▶ _WHAT YOU WILL DO_
The answer is a number and only a number: how many lines of the data include the string "class"?

───── THE RECORDS

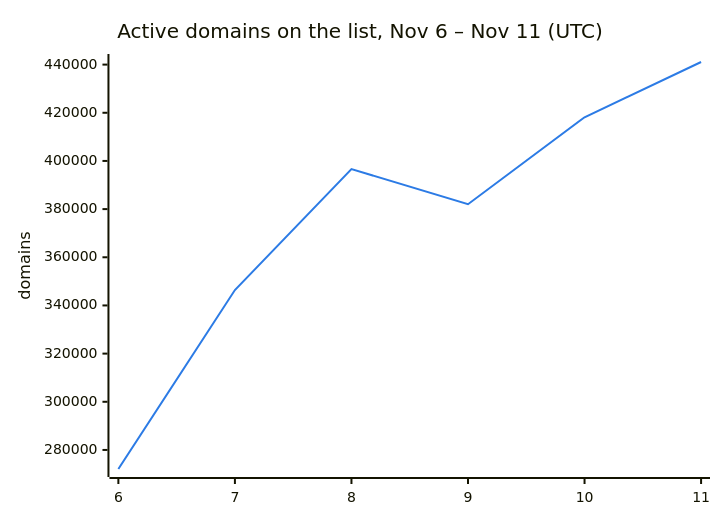
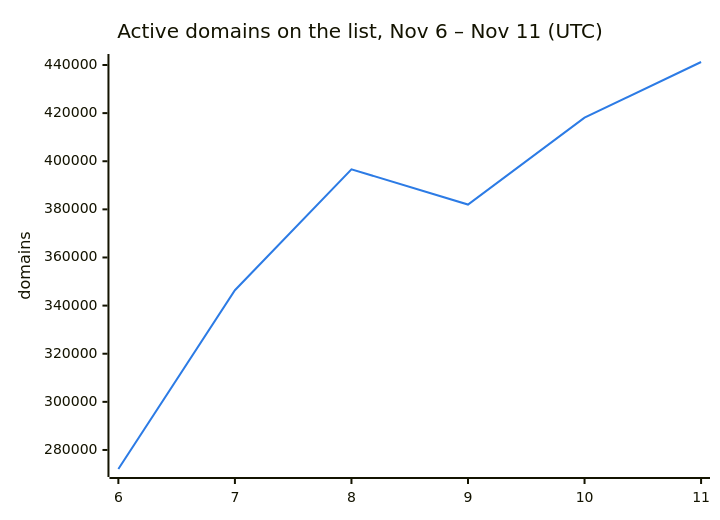
One commit to DNSBunker/CTI changed the second of 3 diagrams in README.md. Above: the diagram before and after it, drawn with Mermaid. The commit also changed other lines of this file and 3 other files, not shown here.

````diff
--- a/README.md
+++ b/README.md
@@ -38,8 +38,8 @@
 ```mermaid
 %%{init: {"themeVariables": {"xyChart": {"plotColorPalette": "#2c7be5"}}}}%%
 xychart-beta
     title "Active domains on the list, Nov 6 – Nov 11 (UTC)"
     x-axis ["6", "7", "8", "9", "10", "11"]
     y-axis "domains"
-    line [272088, 346388, 396638, 382009, 418143, 441080]
+    line [272088, 346388, 396638, 382009, 418143, 441247]
 ```
````
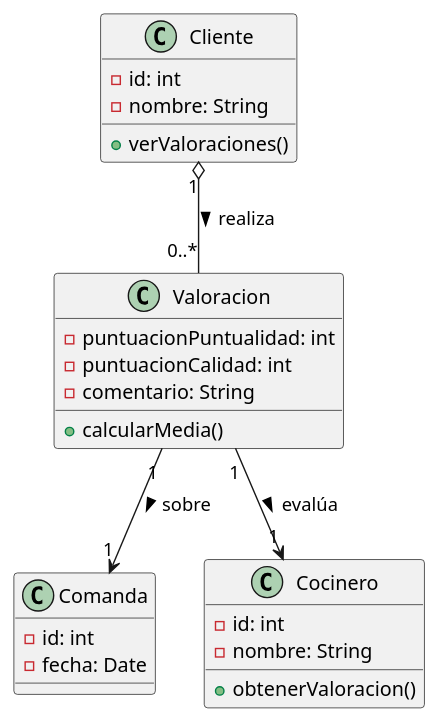
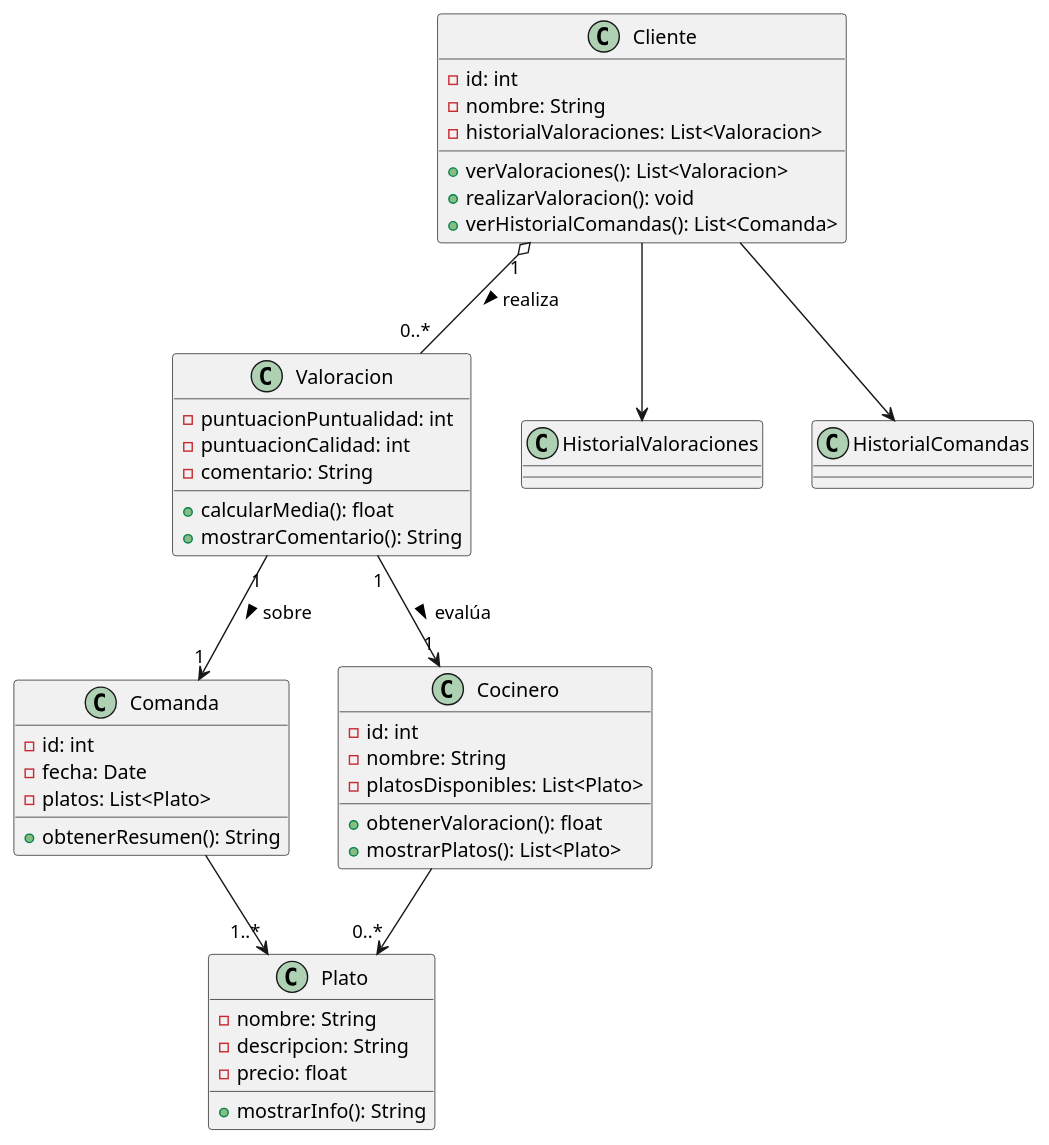
Before and after one commit to dabien3/ES25UAB-511-05: the diagram in documents/Diagrama Clases/CodeUML/bloq5.pUML, drawn with PlantUML.

```diff
--- a/documents/Diagrama Clases/CodeUML/bloq5.pUML
+++ b/documents/Diagrama Clases/CodeUML/bloq5.pUML
@@ -1,31 +1,54 @@
 @startuml
 
 class Valoracion {
   - puntuacionPuntualidad: int
   - puntuacionCalidad: int
   - comentario: String
-  + calcularMedia()
+  + calcularMedia(): float
+  + mostrarComentario(): String
 }
 
 class Comanda {
   - id: int
   - fecha: Date
+  - platos: List<Plato>
+  + obtenerResumen(): String
 }
 
 class Cocinero {
   - id: int
   - nombre: String
-  + obtenerValoracion()
+  - platosDisponibles: List<Plato>
+  + obtenerValoracion(): float
+  + mostrarPlatos(): List<Plato>
 }
 
 class Cliente {
   - id: int
   - nombre: String
-  + verValoraciones()
+  - historialValoraciones: List<Valoracion>
+  + verValoraciones(): List<Valoracion>
+  + realizarValoracion(): void
+  + verHistorialComandas(): List<Comanda>
 }
+
+class Plato {
+  - nombre: String
+  - descripcion: String
+  - precio: float
+  + mostrarInfo(): String
+}
+
+class HistorialValoraciones
+class HistorialComandas
 
 Cliente "1" o-- "0..*" Valoracion : realiza >
 Valoracion "1" --> "1" Comanda : sobre >
 Valoracion "1" --> "1" Cocinero : evalúa >
 
+Cliente --> HistorialValoraciones
+Cliente --> HistorialComandas
+Comanda --> "1..*" Plato
+Cocinero --> "0..*" Plato
+
 @enduml
```
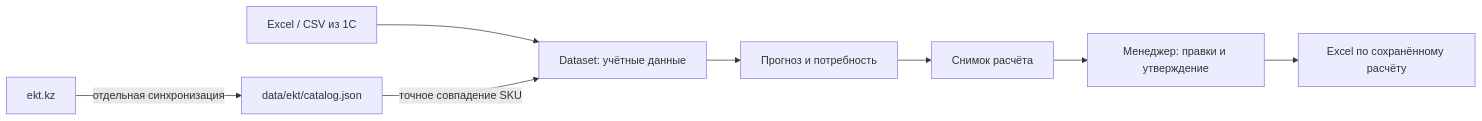
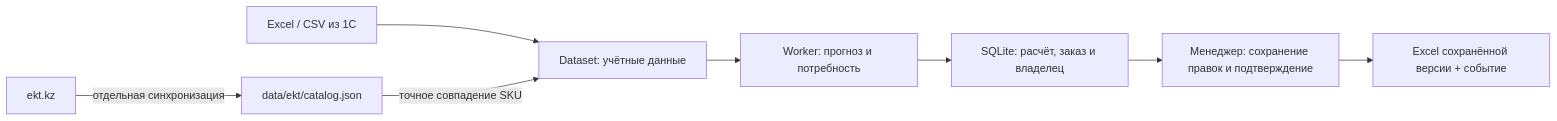
One commit to BAITC-Hacks/hack-a84ff6d0-hubtech changed the diagram in README.md. Above: the diagram before and after it, drawn with Mermaid. The commit also changed other lines of this file and 120 other files, not shown here.

````diff
--- a/README.md
+++ b/README.md
@@ -16,10 +26,10 @@
 ```mermaid
 flowchart LR
     X["Excel / CSV из 1С"] --> D["Dataset: учётные данные"]
     W["ekt.kz"] -->|отдельная синхронизация| J["data/ekt/catalog.json"]
     J -->|точное совпадение SKU| D
-    D --> E["Прогноз и потребность"]
-    E --> S["Снимок расчёта"]
-    S --> U["Менеджер: правки и утверждение"]
-    U --> F["Excel по сохранённому расчёту"]
+    D --> E["Worker: прогноз и потребность"]
+    E --> S["SQLite: расчёт, заказ и владелец"]
+    S --> U["Менеджер: сохранение правок и подтверждение"]
+    U --> F["Excel сохранённой версии + событие"]
 ```
````
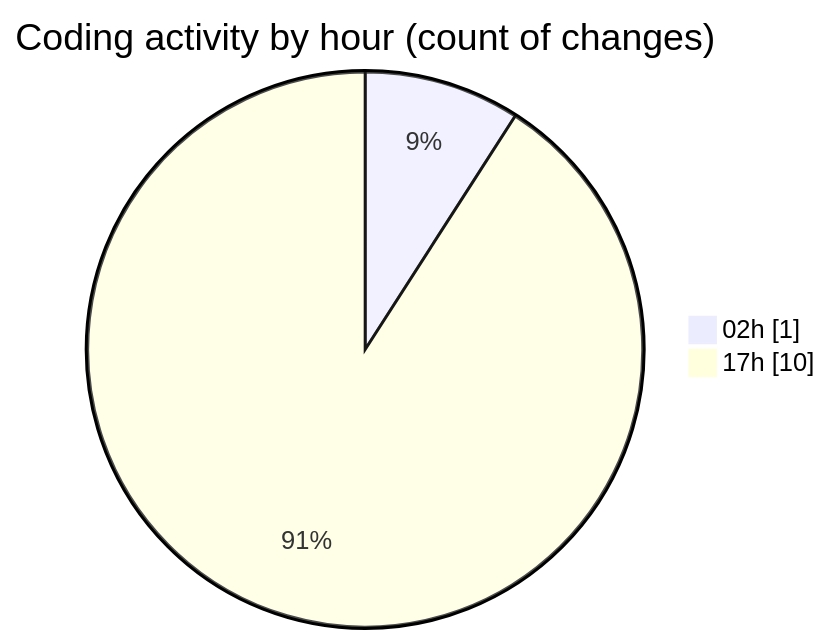
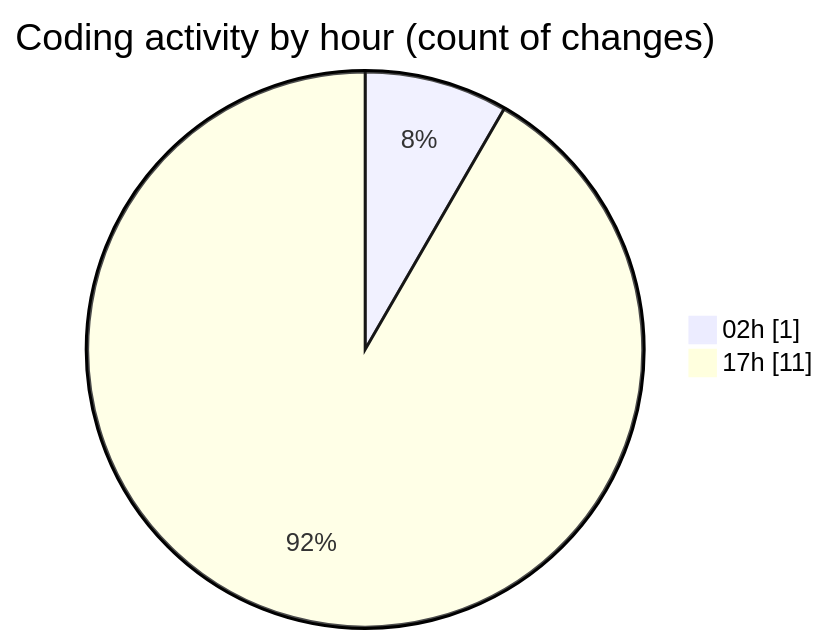
One commit to EIIisD/code-tracking changed the second of 2 diagrams in 2025-07-28/_claude/README.md. Above: the diagram before and after it, drawn with Mermaid. The commit also changed other lines of this file and 1 other file, not shown here.

````diff
--- a/2025-07-28/_claude/README.md
+++ b/2025-07-28/_claude/README.md
@@ -28,6 +28,6 @@
 ```mermaid
 pie showData
 title Coding activity by hour (count of changes)
 "02h" : 1
-"17h" : 10
+"17h" : 11
 ```
````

──────────

▶ _OUTPUT_
7